Never too young to start workPublished 12:01am Saturday, June 22, 2013
More than 100 area teens have found summer jobs, thanks to summer work programs.
The teens, who are employed with the City of Andalusia and PowerSouth, are being productive this summer by earning spending money and helping to accomplish various tasks.
Deborah Spivey, the city’s human resource manager, said nearly 60 area youth were hired by the city and the city utility board.
“They have been assigned to different departments, and we have several working with the Johnson Park crews on cutting right-of-ways, picking up trash and prepping ball fields for the new season,” Spivey said. “We have several assigned to work at the Adult Activity Center, the library, city hall, the police department, the museum, Springdale and the golf course.”
Spivey said the Will Coleman Enrichment Program is in full swing at the Coleman Center for children ages 5–14, and several are assisting coach Richard Robertson with that program.
“And the horticulture department is making use of a couple to get the summer planting projects completed,” Spivey said. “Several are working with the water/sewer/electric/wastewater crews clearing right-of-ways, painting and organizing warehouse inventory.

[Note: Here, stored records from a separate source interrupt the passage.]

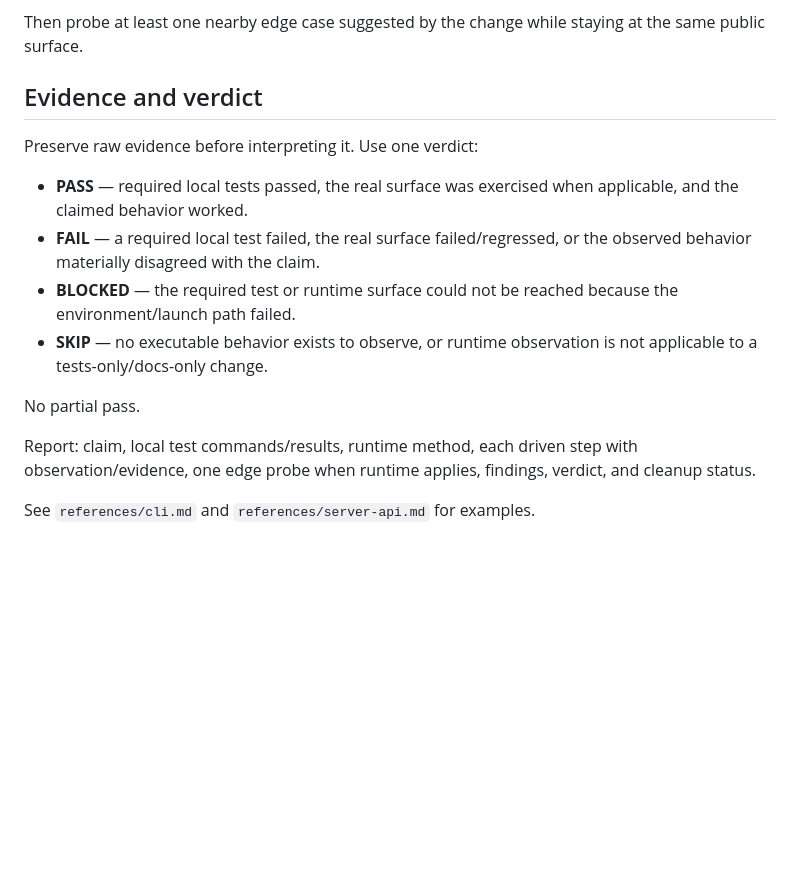
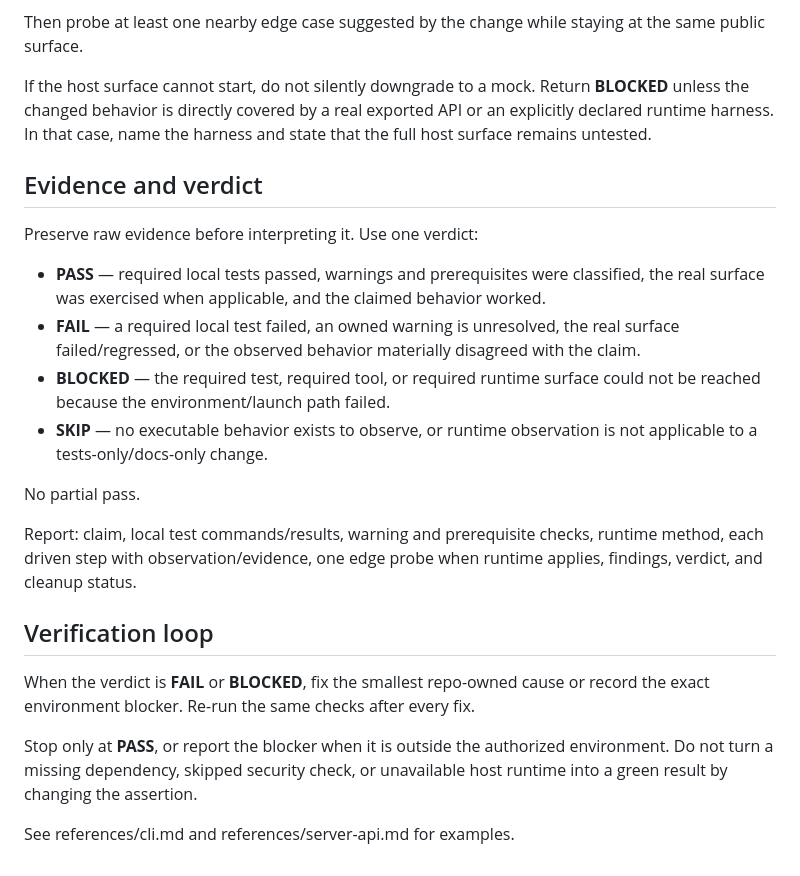
Before and after one commit to liush2yuxjtu/pi-debug-mode, a Markdown page: .agents/skills/verify.md, the part around one of its changes. Rendered like a GitHub page; blank space fills up the shorter version.

```diff
--- a/.agents/skills/verify.md
+++ b/.agents/skills/verify.md
@@ -31,17 +70,25 @@ Reuse the most specific project `run-*` recipe. Otherwise use the `run` workflow
 
 Then probe at least one nearby edge case suggested by the change while staying at the same public surface.
+
+If the host surface cannot start, do not silently downgrade to a mock. Return **BLOCKED** unless the changed behavior is directly covered by a real exported API or an explicitly declared runtime harness. In that case, name the harness and state that the full host surface remains untested.
 
 ## Evidence and verdict
 
 Preserve raw evidence before interpreting it. Use one verdict:
 
-- **PASS** — required local tests passed, the real surface was exercised when applicable, and the claimed behavior worked.
-- **FAIL** — a required local test failed, the real surface failed/regressed, or the observed behavior materially disagreed with the claim.
-- **BLOCKED** — the required test or runtime surface could not be reached because the environment/launch path failed.
+- **PASS** — required local tests passed, warnings and prerequisites were classified, the real surface was exercised when applicable, and the claimed behavior worked.
+- **FAIL** — a required local test failed, an owned warning is unresolved, the real surface failed/regressed, or the observed behavior materially disagreed with the claim.
+- **BLOCKED** — the required test, required tool, or required runtime surface could not be reached because the environment/launch path failed.
 - **SKIP** — no executable behavior exists to observe, or runtime observation is not applicable to a tests-only/docs-only change.
 
 No partial pass.
 
-Report: claim, local test commands/results, runtime method, each driven step with observation/evidence, one edge probe when runtime applies, findings, verdict, and cleanup status.
+Report: claim, local test commands/results, warning and prerequisite checks, runtime method, each driven step with observation/evidence, one edge probe when runtime applies, findings, verdict, and cleanup status.
 
-See `references/cli.md` and `references/server-api.md` for examples.
+## Verification loop
+
+When the verdict is **FAIL** or **BLOCKED**, fix the smallest repo-owned cause or record the exact environment blocker. Re-run the same checks after every fix.
+
+Stop only at **PASS**, or report the blocker when it is outside the authorized environment. Do not turn a missing dependency, skipped security check, or unavailable host runtime into a green result by changing the assertion.
+
+See references/cli.md and references/server-api.md for examples.
```
Also changed, not shown: other parts of .agents/skills/verify.md (+41 -2 lines).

And of course, we have both the Cooper and Coleman pools open this summer and have numerous swim instructors, lifeguards and pool managers.”
At PowerSouth, communications director Mark Ingram said 27 students are employed at the Andalusia and Central Generation locations.
“These students are doing a variety of jobs such as working in our accounting, legal and communications department and in the warehouse and transportation shops,” Ingram said. “We even have some who go out and work with the guys in the substation. They’re not doing tasks, but they can be a helper.”
Ingram said the company uses the program to build interest for future employees.
“We try to align the students in an area that they are interested in, not only to learn something, but we also look at it as a scholarship program. Students get to earn a little money while they’re at home for the summer, and at the same time, it gives them an idea of what it’s like to work in a corporate environment.”
Not all summer jobs are found at big corporations or in municipal government. Sarah Atkinson is working alongside her dad, Dr. Toby, this summer at Andalusia Animal Clinic.
Atkinson said it’s her job to keep the animals clean.
“I usually give them a bath from 8 to 10:30 a.m. basically every day,” she said. “It’s fun.”